Then there are the kids.  Katelyn, the five-year-old, attends a progressive private school where diversity is celebrated unless you hold Christian beliefs, and then censorship is strongly encouraged.  Recently the class did a unit on a holiday called “The Day of the Dead.”  Katelyn announced that she and her mommy and daddy would be likely to celebrate that holiday the next time it rolled around,  and that they would definitely celebrate it on my behalf when I died.  “I’ll be looking forward to that,” I responded.  I did say we were a sarcastic family, remember?  I don’t think my granddaughter picked up on that in her eagerness to have a familiar person bite the dust, thus making the holiday more meaningful.  Perhaps there will even be a piñata.

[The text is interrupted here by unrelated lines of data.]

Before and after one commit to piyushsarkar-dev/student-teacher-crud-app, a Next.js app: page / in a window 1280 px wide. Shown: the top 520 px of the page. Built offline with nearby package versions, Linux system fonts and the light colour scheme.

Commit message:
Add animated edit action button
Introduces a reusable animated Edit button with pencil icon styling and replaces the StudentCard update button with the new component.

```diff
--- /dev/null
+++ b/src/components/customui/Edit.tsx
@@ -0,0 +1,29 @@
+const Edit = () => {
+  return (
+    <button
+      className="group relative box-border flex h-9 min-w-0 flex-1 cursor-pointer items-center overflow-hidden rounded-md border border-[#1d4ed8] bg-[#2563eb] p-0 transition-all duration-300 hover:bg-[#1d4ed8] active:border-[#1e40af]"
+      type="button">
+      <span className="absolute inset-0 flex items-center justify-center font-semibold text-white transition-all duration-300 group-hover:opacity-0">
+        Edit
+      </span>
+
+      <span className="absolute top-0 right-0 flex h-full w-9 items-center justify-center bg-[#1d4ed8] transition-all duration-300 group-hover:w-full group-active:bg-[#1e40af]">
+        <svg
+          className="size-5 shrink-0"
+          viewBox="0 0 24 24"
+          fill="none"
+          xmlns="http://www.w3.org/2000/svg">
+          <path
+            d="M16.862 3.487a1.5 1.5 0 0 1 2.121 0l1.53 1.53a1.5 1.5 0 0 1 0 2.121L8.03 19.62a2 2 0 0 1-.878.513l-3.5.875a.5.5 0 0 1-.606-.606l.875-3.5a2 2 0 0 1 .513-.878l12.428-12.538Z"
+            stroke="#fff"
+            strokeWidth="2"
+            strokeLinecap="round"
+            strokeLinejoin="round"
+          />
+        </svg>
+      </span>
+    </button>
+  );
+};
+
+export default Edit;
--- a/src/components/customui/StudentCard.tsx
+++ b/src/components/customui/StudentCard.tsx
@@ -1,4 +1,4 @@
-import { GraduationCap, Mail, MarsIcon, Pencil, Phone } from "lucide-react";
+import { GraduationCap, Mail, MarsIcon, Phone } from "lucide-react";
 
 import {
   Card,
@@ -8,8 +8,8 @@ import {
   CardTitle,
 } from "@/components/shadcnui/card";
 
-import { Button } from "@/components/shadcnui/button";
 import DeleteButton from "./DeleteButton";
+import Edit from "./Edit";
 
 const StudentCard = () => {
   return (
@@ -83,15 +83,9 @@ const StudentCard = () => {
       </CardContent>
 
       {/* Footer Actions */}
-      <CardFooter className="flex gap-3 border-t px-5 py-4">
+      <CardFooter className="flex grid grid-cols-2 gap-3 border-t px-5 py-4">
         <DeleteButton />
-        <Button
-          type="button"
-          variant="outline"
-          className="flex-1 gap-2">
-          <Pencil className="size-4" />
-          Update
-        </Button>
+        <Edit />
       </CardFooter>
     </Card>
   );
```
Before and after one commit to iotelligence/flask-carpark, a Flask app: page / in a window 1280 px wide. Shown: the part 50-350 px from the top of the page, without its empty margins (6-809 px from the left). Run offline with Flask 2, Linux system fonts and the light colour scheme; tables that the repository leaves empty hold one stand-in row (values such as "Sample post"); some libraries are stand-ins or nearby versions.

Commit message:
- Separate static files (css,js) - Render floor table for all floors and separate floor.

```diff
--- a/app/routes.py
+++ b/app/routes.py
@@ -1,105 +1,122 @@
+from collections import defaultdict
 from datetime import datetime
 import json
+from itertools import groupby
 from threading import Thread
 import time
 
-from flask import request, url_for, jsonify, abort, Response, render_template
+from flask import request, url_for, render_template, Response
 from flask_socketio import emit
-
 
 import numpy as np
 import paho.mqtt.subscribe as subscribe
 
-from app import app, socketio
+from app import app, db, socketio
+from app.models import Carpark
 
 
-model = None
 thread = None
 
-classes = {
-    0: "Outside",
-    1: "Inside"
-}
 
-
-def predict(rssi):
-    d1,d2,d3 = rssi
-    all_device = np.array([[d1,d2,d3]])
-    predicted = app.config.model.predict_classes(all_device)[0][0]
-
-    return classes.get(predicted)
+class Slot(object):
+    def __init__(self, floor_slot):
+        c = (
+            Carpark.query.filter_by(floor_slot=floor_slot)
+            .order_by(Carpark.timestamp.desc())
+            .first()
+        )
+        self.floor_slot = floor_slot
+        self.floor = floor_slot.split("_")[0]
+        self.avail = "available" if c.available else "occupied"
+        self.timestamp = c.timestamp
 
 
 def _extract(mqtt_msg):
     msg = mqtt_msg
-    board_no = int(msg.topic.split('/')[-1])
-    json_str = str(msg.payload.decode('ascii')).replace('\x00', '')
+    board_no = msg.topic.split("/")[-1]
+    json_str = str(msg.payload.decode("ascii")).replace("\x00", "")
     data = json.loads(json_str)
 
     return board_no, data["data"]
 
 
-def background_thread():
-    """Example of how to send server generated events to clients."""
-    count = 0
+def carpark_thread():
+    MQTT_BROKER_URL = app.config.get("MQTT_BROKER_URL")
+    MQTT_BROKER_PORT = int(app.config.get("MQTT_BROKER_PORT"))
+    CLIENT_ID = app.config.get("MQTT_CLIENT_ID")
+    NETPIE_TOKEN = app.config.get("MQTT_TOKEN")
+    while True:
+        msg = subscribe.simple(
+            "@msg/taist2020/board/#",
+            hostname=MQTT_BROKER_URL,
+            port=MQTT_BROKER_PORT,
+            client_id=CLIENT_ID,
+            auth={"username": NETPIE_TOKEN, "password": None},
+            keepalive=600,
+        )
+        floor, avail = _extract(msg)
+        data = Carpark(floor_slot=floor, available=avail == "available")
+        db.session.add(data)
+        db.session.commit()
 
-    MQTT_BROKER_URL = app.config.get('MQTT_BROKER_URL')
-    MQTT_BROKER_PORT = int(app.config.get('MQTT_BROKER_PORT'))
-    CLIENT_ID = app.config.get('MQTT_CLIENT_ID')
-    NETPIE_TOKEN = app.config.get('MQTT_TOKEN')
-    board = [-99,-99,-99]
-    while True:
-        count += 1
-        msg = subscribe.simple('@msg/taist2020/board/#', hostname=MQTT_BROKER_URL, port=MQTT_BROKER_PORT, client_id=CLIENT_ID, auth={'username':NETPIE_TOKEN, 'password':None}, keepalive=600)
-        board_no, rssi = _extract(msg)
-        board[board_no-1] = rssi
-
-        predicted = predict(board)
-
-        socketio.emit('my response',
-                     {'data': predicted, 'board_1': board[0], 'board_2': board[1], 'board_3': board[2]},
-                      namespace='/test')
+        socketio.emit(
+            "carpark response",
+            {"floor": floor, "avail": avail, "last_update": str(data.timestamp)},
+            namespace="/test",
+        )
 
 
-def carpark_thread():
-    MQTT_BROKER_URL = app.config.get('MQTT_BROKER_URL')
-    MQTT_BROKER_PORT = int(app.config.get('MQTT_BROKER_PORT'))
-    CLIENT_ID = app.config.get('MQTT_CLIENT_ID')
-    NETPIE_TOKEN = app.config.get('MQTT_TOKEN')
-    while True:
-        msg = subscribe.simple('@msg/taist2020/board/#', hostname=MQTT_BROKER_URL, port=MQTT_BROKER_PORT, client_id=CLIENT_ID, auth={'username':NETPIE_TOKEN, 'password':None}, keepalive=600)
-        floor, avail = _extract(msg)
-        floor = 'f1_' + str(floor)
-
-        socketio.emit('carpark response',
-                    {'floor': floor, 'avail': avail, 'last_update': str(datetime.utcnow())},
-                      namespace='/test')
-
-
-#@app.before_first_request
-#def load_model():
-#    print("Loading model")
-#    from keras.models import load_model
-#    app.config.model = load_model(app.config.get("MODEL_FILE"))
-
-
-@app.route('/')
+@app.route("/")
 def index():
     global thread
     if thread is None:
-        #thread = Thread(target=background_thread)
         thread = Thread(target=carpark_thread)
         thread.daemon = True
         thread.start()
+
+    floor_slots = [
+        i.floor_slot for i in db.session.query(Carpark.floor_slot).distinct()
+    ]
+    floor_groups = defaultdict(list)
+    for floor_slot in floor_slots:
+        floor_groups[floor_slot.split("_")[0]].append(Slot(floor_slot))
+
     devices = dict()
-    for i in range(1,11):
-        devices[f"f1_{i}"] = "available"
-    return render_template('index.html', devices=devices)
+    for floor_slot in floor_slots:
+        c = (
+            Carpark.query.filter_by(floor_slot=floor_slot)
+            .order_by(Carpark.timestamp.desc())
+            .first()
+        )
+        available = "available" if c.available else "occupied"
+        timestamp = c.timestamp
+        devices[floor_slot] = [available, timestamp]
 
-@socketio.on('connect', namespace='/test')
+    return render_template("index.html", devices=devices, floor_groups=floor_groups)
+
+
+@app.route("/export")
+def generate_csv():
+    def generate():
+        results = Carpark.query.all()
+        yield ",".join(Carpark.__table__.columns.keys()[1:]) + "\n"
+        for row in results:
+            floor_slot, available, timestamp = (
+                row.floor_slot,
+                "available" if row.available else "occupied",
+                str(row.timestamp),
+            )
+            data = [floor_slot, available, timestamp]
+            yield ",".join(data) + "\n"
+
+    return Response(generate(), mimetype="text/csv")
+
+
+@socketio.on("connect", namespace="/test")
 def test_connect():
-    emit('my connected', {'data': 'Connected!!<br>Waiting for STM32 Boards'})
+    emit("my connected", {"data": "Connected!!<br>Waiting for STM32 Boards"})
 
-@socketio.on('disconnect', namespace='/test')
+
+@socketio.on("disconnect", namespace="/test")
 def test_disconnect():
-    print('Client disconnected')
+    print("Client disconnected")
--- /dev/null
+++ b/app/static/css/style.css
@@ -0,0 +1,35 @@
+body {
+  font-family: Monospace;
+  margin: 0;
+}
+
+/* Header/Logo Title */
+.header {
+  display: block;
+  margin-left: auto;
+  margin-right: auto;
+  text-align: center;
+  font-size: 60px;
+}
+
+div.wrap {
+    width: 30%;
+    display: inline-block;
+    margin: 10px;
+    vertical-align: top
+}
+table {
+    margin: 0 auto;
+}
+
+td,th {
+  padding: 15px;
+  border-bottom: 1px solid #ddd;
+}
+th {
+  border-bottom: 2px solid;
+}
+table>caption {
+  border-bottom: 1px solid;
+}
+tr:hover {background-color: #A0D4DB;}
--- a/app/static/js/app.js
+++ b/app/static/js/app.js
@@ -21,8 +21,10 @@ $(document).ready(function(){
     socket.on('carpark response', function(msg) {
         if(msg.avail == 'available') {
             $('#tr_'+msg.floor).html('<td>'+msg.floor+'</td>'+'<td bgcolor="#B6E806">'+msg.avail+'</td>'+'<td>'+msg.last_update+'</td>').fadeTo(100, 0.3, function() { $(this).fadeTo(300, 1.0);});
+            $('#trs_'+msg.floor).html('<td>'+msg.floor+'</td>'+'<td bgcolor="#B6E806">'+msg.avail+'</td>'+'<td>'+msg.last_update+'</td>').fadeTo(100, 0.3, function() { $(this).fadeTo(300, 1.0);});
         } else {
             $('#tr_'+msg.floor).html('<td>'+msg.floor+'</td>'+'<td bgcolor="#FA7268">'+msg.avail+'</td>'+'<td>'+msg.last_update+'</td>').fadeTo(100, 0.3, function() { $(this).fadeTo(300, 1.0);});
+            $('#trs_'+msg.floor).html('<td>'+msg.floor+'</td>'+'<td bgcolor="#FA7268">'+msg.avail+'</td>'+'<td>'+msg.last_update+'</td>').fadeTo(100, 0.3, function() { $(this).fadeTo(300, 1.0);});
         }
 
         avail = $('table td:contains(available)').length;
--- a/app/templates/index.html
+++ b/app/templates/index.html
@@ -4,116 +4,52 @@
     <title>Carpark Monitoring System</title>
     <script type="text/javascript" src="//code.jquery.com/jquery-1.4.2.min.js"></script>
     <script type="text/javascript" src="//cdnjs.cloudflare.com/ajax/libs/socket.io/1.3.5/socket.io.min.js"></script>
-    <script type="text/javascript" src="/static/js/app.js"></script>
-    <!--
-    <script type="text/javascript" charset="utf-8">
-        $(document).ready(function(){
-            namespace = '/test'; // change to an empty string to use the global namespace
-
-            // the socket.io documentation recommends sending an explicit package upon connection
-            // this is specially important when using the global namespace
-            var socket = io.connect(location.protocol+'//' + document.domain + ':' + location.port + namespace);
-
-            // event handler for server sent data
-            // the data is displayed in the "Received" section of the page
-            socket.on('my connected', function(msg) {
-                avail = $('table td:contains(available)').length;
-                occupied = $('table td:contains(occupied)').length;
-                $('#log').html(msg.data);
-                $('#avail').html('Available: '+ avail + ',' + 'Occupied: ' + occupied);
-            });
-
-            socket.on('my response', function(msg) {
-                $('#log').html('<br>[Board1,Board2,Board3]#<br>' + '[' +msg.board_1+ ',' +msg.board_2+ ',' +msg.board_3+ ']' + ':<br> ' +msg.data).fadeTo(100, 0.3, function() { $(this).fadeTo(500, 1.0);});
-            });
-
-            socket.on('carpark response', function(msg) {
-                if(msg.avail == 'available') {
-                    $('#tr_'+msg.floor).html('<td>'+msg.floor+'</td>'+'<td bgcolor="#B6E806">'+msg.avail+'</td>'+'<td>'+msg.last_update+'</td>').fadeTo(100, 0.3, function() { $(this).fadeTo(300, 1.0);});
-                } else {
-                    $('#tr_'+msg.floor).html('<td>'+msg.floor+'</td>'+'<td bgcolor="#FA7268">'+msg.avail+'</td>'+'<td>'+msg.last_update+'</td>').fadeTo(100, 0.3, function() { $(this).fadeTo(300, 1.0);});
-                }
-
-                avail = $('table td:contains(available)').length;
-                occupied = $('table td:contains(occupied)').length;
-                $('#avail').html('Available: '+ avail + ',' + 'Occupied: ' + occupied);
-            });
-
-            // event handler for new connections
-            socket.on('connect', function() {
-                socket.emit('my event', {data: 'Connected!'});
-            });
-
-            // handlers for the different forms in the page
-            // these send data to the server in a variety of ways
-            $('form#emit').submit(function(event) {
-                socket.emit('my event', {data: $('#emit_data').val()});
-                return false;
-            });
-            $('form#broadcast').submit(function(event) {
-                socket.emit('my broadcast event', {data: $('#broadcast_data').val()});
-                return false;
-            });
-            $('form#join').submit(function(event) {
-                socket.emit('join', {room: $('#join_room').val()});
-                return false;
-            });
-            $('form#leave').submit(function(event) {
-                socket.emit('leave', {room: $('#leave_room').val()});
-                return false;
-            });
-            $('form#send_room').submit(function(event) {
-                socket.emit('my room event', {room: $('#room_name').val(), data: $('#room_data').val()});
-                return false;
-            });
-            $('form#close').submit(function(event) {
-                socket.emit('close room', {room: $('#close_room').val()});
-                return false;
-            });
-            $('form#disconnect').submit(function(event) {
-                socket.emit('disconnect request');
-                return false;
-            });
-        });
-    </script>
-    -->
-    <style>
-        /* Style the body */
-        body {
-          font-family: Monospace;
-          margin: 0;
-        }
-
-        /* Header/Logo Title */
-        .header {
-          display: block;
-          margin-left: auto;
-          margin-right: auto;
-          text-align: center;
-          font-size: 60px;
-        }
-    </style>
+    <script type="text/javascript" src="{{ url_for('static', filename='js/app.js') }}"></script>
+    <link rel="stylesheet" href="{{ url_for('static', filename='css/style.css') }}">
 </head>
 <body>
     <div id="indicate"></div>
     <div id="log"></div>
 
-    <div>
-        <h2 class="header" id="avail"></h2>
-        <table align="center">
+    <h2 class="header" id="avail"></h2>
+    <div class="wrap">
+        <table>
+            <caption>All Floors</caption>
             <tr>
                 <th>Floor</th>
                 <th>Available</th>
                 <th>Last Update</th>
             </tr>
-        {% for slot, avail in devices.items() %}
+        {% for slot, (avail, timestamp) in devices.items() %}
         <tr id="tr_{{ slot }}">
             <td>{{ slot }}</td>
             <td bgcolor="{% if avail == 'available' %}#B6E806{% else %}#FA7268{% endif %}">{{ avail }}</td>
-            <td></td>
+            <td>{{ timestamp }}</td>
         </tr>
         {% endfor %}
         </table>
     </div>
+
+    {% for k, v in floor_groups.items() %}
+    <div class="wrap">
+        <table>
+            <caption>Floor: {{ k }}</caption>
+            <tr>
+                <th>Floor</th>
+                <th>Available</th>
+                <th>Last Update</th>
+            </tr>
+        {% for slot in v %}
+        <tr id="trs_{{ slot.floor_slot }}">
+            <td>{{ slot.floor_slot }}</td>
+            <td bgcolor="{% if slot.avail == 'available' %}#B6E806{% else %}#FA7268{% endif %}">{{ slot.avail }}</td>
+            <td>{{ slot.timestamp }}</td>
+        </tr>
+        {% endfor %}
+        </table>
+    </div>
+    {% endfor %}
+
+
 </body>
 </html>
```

The truth is I am committed to each one of them, but sometimes I would like it to be from a distance, and I’m sure all the adults in the house feel the same way…about me and about each other.  Until some nice, financially secure, God loving widower comes along to rescue me from my present predicament you will find me here in San Francisco where little cable cars climb halfway to the stars , firmly entrenched in my role as resident matriarch while attempting to delay playing a  starring role in the Day of The Dead celebration.